What you should know before filing
The trademark application process is a legal proceeding governed by U.S. law
- If you are a foreign-domiciled applicant, you must have a U.S.-licensed attorney represent you at the USPTO.
- If you are an applicant domiciled in the United States, you are not required to have a U.S.-licensed attorney represent you, but we strongly encourage you to hire one who specializes in trademark law to guide you through the application process.
- Foreign attorneys and non-attorneys are not permitted to provide legal advice, help you fill out a form, sign documents for you, or otherwise take action on your application for you.
- Hiring someone who cannot represent you at the USPTO could delay review of your application and jeopardize the validity of any resulting registration.
Your application must meet many legal requirements before your trademark can be registered
- Is your trademark federally registrable? Can you properly identify your goods or services? Can you identify the proper filing basis for your application? If you’re not sure how to answer these and other questions, review this webpage to avoid mistakes that cost you time, money, and potentially your legal rights.
- The TEAS new application tutorial takes you through the necessary steps before you file through filling out your online application form.
- The trademark registration process is a legal proceeding that requires you to act within strict deadlines (based on Eastern Time). See the trademark application and post-registration timelines.
- Information you submit will become public record and will permanently remain searchable in USPTO online databases, Internet search engines, and other databases.
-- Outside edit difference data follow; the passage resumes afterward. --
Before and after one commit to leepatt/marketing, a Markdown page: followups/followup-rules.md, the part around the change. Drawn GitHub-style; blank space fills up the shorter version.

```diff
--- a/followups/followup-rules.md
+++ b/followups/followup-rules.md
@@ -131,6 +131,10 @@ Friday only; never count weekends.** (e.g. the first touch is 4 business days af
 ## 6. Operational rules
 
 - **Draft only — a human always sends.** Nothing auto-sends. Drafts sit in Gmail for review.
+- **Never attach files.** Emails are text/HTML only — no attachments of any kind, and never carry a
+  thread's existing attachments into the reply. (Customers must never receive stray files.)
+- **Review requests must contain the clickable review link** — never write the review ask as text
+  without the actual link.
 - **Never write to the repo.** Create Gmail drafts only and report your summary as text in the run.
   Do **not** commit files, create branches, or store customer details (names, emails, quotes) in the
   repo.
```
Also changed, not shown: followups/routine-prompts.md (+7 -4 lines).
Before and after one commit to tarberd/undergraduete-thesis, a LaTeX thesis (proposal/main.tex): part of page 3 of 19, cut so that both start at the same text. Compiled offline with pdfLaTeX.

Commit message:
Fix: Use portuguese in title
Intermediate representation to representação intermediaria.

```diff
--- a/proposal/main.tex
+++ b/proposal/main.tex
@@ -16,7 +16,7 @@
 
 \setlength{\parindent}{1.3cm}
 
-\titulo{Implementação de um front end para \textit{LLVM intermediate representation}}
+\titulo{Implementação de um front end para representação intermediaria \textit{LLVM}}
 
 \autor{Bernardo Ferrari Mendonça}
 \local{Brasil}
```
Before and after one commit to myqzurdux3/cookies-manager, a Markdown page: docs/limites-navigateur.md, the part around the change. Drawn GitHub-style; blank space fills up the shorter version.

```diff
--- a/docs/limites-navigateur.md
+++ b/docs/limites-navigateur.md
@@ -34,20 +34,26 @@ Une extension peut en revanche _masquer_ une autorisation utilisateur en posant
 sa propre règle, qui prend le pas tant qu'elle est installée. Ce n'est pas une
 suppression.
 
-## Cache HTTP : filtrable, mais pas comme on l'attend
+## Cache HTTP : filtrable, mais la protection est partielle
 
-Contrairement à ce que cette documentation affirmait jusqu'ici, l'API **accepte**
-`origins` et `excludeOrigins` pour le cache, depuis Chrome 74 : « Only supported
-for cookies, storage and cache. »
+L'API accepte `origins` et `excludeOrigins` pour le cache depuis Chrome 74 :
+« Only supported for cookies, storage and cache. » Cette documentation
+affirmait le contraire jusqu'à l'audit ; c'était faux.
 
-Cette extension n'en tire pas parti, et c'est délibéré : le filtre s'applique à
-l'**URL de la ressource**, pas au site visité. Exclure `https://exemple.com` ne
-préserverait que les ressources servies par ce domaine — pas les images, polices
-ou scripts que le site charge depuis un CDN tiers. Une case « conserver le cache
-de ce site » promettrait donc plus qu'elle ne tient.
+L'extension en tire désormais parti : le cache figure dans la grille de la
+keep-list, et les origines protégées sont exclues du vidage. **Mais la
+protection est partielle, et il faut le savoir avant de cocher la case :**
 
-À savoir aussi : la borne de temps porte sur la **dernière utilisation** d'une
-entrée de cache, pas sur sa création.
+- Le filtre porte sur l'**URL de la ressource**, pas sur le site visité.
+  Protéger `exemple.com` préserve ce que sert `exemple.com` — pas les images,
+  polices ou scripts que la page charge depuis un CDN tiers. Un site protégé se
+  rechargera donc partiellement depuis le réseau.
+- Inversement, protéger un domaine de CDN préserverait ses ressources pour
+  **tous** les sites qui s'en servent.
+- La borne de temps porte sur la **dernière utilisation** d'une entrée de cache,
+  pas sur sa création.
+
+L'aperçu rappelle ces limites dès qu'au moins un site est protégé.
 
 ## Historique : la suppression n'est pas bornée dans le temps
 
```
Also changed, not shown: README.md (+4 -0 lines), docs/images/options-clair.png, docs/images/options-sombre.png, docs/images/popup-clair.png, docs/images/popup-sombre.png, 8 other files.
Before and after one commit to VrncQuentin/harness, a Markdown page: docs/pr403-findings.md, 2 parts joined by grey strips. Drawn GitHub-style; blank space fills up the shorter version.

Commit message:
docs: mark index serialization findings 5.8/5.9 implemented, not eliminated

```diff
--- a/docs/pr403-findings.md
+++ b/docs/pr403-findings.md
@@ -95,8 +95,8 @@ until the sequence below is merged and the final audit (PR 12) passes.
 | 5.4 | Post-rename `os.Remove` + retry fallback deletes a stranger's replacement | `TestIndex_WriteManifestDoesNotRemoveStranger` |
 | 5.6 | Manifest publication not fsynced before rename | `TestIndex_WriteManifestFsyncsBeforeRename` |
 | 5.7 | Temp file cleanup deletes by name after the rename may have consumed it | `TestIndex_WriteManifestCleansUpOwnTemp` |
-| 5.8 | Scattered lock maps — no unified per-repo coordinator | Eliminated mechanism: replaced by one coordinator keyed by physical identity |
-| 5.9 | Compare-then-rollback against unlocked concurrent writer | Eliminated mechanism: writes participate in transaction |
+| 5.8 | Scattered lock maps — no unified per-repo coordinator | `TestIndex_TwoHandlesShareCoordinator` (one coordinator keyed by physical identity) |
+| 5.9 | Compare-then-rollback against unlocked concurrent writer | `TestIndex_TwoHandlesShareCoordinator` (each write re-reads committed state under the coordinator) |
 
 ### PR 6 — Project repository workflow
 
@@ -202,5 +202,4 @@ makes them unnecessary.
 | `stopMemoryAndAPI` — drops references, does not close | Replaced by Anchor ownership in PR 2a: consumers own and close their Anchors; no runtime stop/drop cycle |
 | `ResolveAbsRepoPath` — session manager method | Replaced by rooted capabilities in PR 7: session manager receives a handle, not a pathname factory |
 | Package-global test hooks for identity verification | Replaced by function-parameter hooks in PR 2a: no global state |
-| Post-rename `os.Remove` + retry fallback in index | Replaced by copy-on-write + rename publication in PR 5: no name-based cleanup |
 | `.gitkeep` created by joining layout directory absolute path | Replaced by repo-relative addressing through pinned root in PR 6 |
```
This includes your name, phone number, email address, and street address.
Source USPTO: Trademark Basics